Musical instruments have changed a lot during the last few centuries. Composers like Johann Sebastian Bach (1685-1750) wrote music for instruments which sounded different from the way they do today. Although most of the orchestral instruments we use nowadays were already in use in Bach’s day, instrument makers have made changes to them. These changes often gave the instruments a bigger sound so that they could be heard well in big concert halls. Orchestras also got bigger and bigger.
During the 20th century musicians started to realize that the way we play the music of Bach and other composers from the past was making the music sound rather different from the way it would first have been heard.
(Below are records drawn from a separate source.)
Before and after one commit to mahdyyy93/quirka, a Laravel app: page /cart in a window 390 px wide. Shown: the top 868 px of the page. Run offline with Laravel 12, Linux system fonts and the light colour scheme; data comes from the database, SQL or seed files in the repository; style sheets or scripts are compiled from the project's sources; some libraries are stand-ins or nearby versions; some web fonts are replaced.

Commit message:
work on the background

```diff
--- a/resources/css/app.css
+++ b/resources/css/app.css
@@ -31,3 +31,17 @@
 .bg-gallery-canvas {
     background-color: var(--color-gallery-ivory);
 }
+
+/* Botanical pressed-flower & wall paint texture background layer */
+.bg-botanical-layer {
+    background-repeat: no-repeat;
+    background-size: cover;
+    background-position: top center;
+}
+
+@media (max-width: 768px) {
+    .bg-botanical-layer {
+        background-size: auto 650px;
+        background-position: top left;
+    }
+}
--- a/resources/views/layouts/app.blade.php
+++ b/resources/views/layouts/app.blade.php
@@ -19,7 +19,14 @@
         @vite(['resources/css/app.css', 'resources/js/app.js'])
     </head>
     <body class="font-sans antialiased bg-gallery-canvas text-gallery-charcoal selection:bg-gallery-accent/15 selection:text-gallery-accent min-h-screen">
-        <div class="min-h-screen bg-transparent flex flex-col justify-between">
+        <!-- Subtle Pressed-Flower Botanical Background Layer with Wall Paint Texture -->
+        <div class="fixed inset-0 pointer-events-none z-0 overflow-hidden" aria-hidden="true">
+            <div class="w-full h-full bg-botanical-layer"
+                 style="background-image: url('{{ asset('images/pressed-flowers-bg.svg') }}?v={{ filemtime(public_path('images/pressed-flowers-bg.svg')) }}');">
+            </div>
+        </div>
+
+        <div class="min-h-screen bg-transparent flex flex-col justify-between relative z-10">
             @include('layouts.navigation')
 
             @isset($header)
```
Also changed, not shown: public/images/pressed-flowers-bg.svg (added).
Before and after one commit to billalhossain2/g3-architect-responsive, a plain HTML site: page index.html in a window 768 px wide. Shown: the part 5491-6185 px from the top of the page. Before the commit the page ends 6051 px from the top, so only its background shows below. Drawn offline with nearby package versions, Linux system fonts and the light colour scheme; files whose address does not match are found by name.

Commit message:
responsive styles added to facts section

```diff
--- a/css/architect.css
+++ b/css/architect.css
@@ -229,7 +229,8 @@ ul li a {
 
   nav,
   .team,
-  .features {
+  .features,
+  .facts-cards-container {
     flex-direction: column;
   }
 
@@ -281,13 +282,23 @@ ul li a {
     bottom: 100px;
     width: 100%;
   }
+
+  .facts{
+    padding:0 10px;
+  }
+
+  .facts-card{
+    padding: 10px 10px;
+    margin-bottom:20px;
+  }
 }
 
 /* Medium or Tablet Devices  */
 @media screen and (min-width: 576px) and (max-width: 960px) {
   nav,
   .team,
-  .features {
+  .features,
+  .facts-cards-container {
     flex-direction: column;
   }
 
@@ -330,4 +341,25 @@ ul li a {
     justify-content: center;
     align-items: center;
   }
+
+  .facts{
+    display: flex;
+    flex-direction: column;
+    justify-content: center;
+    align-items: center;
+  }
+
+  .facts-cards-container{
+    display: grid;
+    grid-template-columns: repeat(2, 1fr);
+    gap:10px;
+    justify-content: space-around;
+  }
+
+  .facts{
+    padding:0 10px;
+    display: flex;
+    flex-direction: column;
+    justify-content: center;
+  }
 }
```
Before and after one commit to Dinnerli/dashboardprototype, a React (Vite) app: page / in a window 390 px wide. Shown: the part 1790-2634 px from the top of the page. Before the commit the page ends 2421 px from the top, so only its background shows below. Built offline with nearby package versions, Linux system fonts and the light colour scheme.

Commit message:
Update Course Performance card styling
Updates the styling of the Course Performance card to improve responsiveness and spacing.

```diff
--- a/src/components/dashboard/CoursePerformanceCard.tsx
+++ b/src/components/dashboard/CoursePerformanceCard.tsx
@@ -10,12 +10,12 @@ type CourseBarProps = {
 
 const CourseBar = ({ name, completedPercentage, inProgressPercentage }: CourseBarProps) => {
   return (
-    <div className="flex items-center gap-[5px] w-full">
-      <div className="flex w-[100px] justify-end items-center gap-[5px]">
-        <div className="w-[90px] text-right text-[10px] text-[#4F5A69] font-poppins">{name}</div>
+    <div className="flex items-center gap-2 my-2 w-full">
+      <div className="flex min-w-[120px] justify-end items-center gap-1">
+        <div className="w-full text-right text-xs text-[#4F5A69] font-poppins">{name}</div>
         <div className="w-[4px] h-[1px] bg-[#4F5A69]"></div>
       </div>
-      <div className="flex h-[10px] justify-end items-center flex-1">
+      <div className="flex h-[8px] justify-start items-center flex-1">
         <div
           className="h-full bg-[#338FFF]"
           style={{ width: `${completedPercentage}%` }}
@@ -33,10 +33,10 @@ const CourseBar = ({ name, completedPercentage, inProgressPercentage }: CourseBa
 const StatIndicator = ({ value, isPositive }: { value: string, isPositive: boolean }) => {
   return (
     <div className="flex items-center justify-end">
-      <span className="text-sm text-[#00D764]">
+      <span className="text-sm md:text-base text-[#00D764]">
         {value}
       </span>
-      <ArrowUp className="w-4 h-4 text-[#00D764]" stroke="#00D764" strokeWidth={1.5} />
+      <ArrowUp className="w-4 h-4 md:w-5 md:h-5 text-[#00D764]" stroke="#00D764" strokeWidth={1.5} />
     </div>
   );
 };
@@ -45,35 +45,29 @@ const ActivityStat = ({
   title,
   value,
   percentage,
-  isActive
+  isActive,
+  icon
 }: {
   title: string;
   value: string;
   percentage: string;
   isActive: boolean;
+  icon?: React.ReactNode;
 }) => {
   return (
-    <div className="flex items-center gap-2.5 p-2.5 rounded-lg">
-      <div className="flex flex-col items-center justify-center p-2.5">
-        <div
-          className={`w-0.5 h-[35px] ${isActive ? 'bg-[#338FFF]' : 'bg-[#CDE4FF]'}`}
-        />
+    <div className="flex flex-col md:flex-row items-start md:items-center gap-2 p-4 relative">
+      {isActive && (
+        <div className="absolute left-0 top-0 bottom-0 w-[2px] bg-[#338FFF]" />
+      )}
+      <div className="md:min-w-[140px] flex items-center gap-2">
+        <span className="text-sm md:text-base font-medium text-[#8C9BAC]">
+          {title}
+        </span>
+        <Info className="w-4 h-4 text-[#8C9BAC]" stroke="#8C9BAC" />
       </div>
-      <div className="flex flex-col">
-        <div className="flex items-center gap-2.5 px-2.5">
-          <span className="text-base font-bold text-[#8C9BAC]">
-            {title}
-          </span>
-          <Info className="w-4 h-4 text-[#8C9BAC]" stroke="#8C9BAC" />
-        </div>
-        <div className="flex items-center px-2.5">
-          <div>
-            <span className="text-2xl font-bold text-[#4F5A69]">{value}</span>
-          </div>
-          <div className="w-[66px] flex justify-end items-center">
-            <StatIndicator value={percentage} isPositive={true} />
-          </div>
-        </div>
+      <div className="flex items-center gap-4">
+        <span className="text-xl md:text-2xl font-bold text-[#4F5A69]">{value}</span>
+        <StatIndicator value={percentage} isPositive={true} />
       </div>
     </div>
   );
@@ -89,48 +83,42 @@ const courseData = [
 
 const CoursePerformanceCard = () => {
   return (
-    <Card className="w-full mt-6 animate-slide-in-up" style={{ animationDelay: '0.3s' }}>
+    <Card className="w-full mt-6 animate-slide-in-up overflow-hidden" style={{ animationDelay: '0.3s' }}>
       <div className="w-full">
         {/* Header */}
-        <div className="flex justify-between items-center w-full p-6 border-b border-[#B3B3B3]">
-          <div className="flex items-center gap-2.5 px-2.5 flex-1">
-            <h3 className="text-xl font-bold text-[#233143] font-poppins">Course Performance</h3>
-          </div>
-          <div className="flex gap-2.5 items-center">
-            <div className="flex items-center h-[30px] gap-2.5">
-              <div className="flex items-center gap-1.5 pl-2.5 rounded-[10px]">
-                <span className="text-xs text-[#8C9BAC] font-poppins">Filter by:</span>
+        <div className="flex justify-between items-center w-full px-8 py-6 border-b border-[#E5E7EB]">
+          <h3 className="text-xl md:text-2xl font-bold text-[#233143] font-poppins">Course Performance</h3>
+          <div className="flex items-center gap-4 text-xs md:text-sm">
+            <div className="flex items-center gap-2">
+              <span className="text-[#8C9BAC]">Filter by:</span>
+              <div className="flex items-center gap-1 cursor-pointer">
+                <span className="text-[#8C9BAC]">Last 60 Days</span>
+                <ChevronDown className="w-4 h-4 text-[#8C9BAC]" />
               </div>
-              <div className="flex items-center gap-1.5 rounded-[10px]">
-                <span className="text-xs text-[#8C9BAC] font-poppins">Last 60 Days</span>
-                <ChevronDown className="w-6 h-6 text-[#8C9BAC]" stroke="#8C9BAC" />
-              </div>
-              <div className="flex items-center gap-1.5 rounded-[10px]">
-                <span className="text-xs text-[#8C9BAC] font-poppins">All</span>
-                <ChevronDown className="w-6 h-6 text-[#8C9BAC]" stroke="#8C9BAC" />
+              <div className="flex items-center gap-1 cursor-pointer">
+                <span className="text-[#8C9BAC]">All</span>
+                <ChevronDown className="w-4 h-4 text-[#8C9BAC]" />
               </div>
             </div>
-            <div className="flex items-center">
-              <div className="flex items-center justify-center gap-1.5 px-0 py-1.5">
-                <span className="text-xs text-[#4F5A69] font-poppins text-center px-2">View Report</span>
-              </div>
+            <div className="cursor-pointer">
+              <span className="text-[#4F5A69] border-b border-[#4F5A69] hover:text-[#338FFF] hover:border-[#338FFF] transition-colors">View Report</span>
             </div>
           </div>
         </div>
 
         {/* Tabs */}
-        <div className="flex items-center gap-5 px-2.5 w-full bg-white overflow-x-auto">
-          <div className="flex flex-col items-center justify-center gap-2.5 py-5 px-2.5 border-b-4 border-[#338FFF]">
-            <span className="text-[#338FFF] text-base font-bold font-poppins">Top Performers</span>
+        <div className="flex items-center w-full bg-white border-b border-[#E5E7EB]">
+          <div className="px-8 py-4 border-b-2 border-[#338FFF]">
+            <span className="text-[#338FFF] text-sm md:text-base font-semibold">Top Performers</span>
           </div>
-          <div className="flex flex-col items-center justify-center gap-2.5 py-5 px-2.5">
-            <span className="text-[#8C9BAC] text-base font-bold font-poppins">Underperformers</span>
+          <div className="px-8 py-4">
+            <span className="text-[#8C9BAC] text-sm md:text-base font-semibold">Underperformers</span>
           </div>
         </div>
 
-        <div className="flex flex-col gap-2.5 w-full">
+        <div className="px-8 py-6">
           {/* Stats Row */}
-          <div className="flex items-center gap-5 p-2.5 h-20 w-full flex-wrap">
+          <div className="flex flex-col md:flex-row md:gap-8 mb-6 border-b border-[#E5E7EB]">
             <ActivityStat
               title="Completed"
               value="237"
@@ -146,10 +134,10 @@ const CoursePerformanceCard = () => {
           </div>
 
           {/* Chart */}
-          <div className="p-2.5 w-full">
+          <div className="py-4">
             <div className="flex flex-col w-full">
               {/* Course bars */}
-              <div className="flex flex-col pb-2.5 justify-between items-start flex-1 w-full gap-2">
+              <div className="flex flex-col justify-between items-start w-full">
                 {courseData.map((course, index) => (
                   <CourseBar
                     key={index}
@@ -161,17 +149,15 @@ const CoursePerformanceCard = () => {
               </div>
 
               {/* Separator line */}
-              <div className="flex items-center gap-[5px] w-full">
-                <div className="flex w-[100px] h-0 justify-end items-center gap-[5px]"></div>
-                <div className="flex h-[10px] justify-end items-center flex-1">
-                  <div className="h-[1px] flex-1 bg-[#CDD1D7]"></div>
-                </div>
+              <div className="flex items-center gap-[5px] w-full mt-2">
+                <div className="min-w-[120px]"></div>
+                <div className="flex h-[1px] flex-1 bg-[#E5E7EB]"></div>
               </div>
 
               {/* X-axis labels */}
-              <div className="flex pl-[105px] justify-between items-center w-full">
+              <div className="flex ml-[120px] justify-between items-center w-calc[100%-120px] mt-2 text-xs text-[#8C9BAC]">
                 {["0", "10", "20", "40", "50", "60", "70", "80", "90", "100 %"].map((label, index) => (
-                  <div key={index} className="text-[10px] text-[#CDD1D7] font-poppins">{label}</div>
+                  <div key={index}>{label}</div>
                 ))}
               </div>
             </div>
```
People became interested in hearing what the music would have sounded like back in the 17th and early 18th centuries (the Baroque period). Very few of the old instruments still existed and those that had survived had been “modernized”. So instrument makers started to make instruments in the old ways. Some musicians and orchestras started to play these instruments. The instruments are often called “period instruments” (or "authentic instruments" or "historical instruments") because they are made so that they are like instruments of older periods of history.
Development of the Instruments[change | change source]
Today's instruments of the string family (violin, viola, cello and double bass) may look almost the same as the old ones, but there are differences: the old fingerboards were shorter and the strings used to be made of gut, not metal. The bows were shaped differently, and the technique of playing was also different.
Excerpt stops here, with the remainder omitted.